Step inside the Great Tower and journey up to the throne room, where you can pose on the throne for a photo, and explore the vivid recreation of this medieval palace.


Be transported to a world of courtly intrigue and royal ambition, as you experience the vibrant colour and rich furnishings of one of medieval England’s most important castles.


Meet the royal court of King Henry II as the castle is brought to life on selected dates throughout the year.

Underground Hospital

Experience the sights, sounds and smells of this authentic underground hospital.


Follow the dramatic journey of a wounded WWII pilot, fighting for his life as he is rushed through to the operating theatre.


See the living conditions in the tunnels and hear about the difficulties of treating injuries in such close proximity to falling enemy bombs.


Operation Dynamo

Perhaps you have seen the Warner Bros Film, ‘Dunkirk’ in cinemas? Here you can venture deep into the secret wartime tunnels, inside the White Cliffs, and stand at the heart of where the evacuation of troops from Dunkirk was masterminded. Witness exclusive film footage, and stand in the shadows of Winston Churchill and Vice Admiral Ramsey.


See, hear and feel the danger as the events and people from the Dunkirk evacuation are made real. Journey through the tunnels deep beneath the castle as special effects, projections and real film footage bring this dramatic rescue operation to life.


Arrive early to ensure you get a tour, and see for yourself how the tide turned in Dunkirk in this memorable underground experience.

WWI Fire Command Post

During the First World War, the Dover area was officially designated as a fortress with Dover Castle acting as a military headquarters.


Don’t miss the attraction that tells this story and see the gun firing drills every weekend from July-September.

Romans and Saxons

Discover the oldest surviving lighthouse in the country, and one of the oldest in the world, the Roman Pharos.


Once used to aid navigation by Romans across the English Channel from France. Next door to the lighthouse is the Anglo-Saxon church of St Mary in Castro.


The working church was partly rebuilt in the medieval era, and was restored by the Victorians after many years of neglect. Today why not take time to pause and reflect, in the light of the stained glass windows.
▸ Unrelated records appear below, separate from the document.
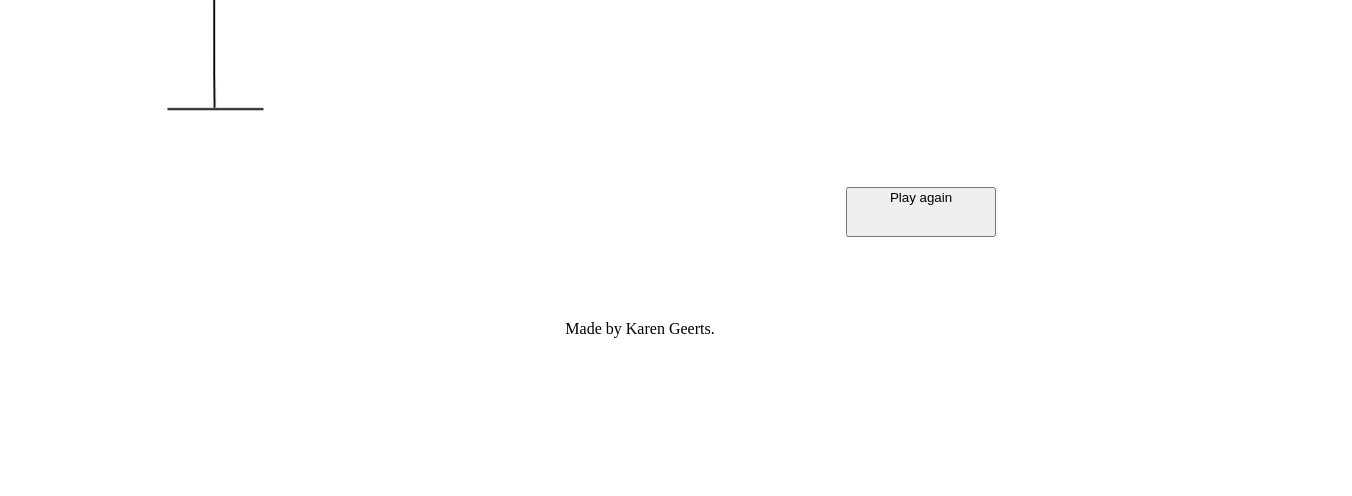
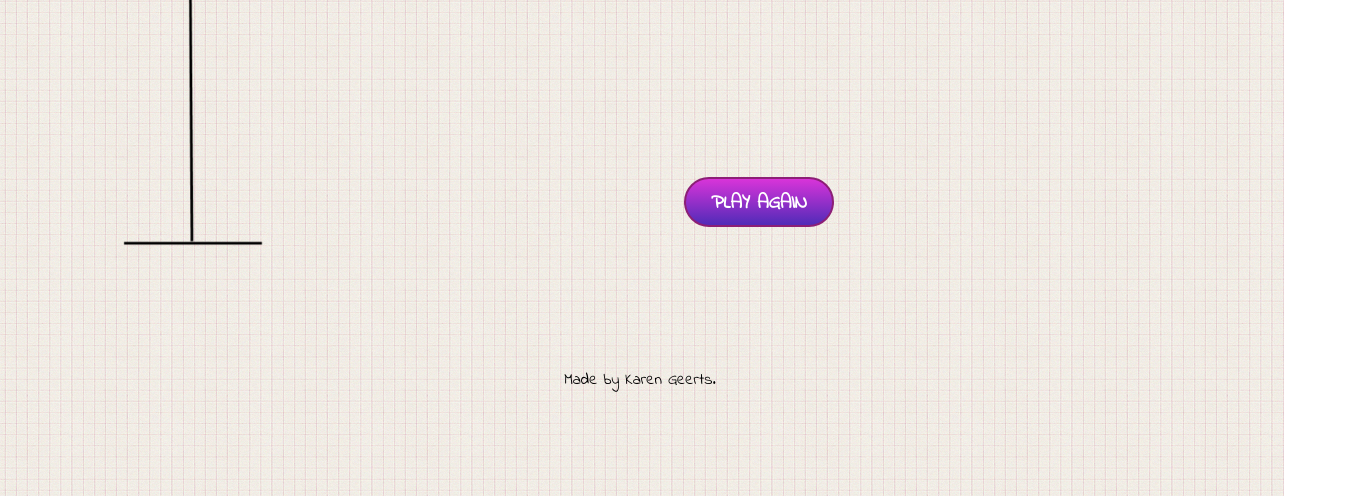
Before and after one commit to karengeerts/hangman, a plain HTML site: page index.html in a window 1280 px wide. Shown: the part 304-800 px from the top of the page, 1352 px wide, since content can reach past the window. Drawn offline with nearby package versions, Linux system fonts and the light colour scheme.

Commit message:
added style elements

```diff
--- a/app.js
+++ b/app.js
@@ -8,6 +8,7 @@
 var wordGuess = document.querySelector(".word_label");
 var btn = document.querySelector("button");
 var guesses = document.querySelector(".wrong_guesses");
+var solution = document.querySelector(".correct_word");
 
 var wrongGuesses = [];
 
@@ -45,8 +46,8 @@ var nextImage = function(){
 };
 
 var addLetterToWrongGuesses = function(letter){
-  if (wrongGuesses.includes(letter) == false) {
-  wrongGuesses.push(letter);
+  if (wrongGuesses.includes(letter.toUpperCase()) == false) {
+  wrongGuesses.push(letter.toUpperCase());
   document.querySelector(".wrong_guesses").textContent = wrongGuesses.sort().join(" | ");
   nextImage();
 } else {
@@ -58,7 +59,7 @@ var addLetterToWrongGuesses = function(letter){
 var findLetterOccurences = function(letter){
   var array = [];
   for (var i = 0; i < word.length; i++){
-    if (word.charAt(i) == letter){
+    if (word.toLowerCase().charAt(i) == letter.toLowerCase()){
       array.push(i);
     }
   }
@@ -70,12 +71,11 @@ var showLetter =  function(letter){
   var wordShowedArray = wordShowed.split("  ");
     for (var i = 0; i < letterOccurencesArray.length; i++){
     var position = letterOccurencesArray[i];
-    wordShowedArray[position] = letter;
+    wordShowedArray[position] = letter.toUpperCase();
   }
   wordShowed = wordShowedArray.join("  ");
   wordGuess.textContent = wordShowed;
   if (wordShowed.includes("_") == false){
-    console.log("Joepie de poepie");
     endGame();
   } else {
   return wordShowed;
@@ -83,17 +83,18 @@ var showLetter =  function(letter){
 };
 
 var checkLetter = function(letter){
-  if(word.includes(letter)){
+  if(word.toLowerCase().includes(letter.toLowerCase())){
     showLetter(letter);
   } else {
-    addLetterToWrongGuesses(letter);
+    addLetterToWrongGuesses(letter.toLowerCase());
   }
 };
 
 var startGame = function(){
 document.querySelector("img").src="images/stage_1.png";
 wordGuess.textContent = " ";
-document.querySelector(".wrong_guesses").textContent = "";
+guesses.textContent = "";
+solution.textContent = "";
 wrongGuesses = [];
 word = randomWord(words);
 wordShowed = showWord(word);
@@ -107,6 +108,7 @@ var keyPressEvent = function(event){
 
 var endGame = function(){
   document.removeEventListener('keypress',keyPressEvent);
+  solution.textContent = "The word was: " + word.toUpperCase();
   // show the solution!
 };
 
--- a/index.html
+++ b/index.html
@@ -5,6 +5,7 @@
   <meta name="viewport" content="width=device-width, initial-scale=1.0">
   <meta http-equiv="X-UA-Compatible" content="ie=edge">
   <link rel="stylesheet" href="https://cdnjs.cloudflare.com/ajax/libs/animate.css/3.5.2/animate.min.css">
+  <link href="https://fonts.googleapis.com/css?family=Indie+Flower" rel="stylesheet">
   <link rel="stylesheet" href="style.css">
   <title>Hangman</title>
 </head>
@@ -20,7 +21,9 @@
       </div>
       <div class="wrong_guesses">Wrong guesses:<span class="guesses"></span>
       </div>
-      <div class="play_again"><button>Play again</button>
+      <div class="solution"><span class="correct_word"></span>
+      </div>
+      <div class="play_again"><span class="correct_word"></span><button>PLAY AGAIN</button>
       </div>
     </div>
   </div>
--- a/style.css
+++ b/style.css
@@ -1,5 +1,7 @@
 body {
   height: 100%;
+  background-image: url("images/hip-square.png");
+  font-family: 'Indie Flower';
 }
 
 header, footer {
@@ -20,41 +22,70 @@ header {
 }
 
 img {
-  height: auto;
-  width: auto;
-  max-width: 450px;
-  max-height: 450px;
+  margin-left: 10%;
+  max-width: 100%;
+  max-height: 100%;
 }
 
 .image_canvas {
-  max-width: 455px;
-  max-height: 455px;
+  max-width: 100%;
+  max-height: 100%;
 }
 
 .column_wrapper{
-  min-width: 40%;
-  max-width: 60%;
-  max-height: 455px;
-  padding-left: 5%;
+  width: 70%;
+  max-height: 450px;
+  padding-left: 2%;
 }
 
-.word_label, .wrong_guesses, .play_again{
+.word_label, .wrong_guesses, .solution{
   width: 100%;
-  min-height: 150px;
-  margin-top: 4%;
-  padding-left: 5%;
+  min-height: 100px;
+  margin-top: 2%;
+  padding-left: 2%;
   font-style: bolder;
   font-size: 50px;
 }
 
-.play_again{
-  padding-left: 40%;
+.word_label, .play_again{
+  min-height:60px;
 }
 
-button{
-  display: flex;
+.play_again{
+  min-height: 35px;
+  width: auto;
+  padding-left: 1%;
+  padding-top: 5%;
+}
+
+button {
+  background: #d934d9;
+  background-image: -webkit-linear-gradient(top, #d934d9, #502bb8);
+  background-image: -moz-linear-gradient(top, #d934d9, #502bb8);
+  background-image: -ms-linear-gradient(top, #d934d9, #502bb8);
+  background-image: -o-linear-gradient(top, #d934d9, #502bb8);
+  background-image: linear-gradient(to bottom, #d934d9, #502bb8);
+  -webkit-border-radius: 60;
+  -moz-border-radius: 60;
+  border-radius: 60px;
+  color: #ffffff;
+  padding: 10px 20px 10px 20px;
+  border: solid #8c1f76 2px;
+  text-decoration: none;
   width: 150px;
   height: 50px;
   justify-content: center;
-  flex-direction: row;
+  font-family: 'Indie Flower';
+  font-size: 20px;
+  font-weight: bolder;
 }
+
+button:hover {
+  background: #a69cff;
+  background-image: -webkit-linear-gradient(top, #a69cff, #5534d9);
+  background-image: -moz-linear-gradient(top, #a69cff, #5534d9);
+  background-image: -ms-linear-gradient(top, #a69cff, #5534d9);
+  background-image: -o-linear-gradient(top, #a69cff, #5534d9);
+  background-image: linear-gradient(to bottom, #a69cff, #5534d9);
+  text-decoration: none;
+}
```
Also changed, not shown: images/hip-square.png (added).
Medieval Tunnels

Descend at your own pace into the eerie, winding medieval tunnels, burrowed beneath the castle during and after the Siege of 1216.


These covert defenses protect the most vulnerable side of the castle from attack. There’s still more to see at Dover including the Regiment Museum, the battlements walk, and numerous stunning vistas looking out from the castle’s many vantage points.


Visit the castle for an essential flavor of England and an experience to hold onto for a lifetime.

Prices and Opening Times for Dover Castle




10:00 – 17:00


10:00 – 17:00


10:00 – 17:00


10:00 – 17:00


10:00 – 17:00


10:00 – 17:00


10:00 – 17:00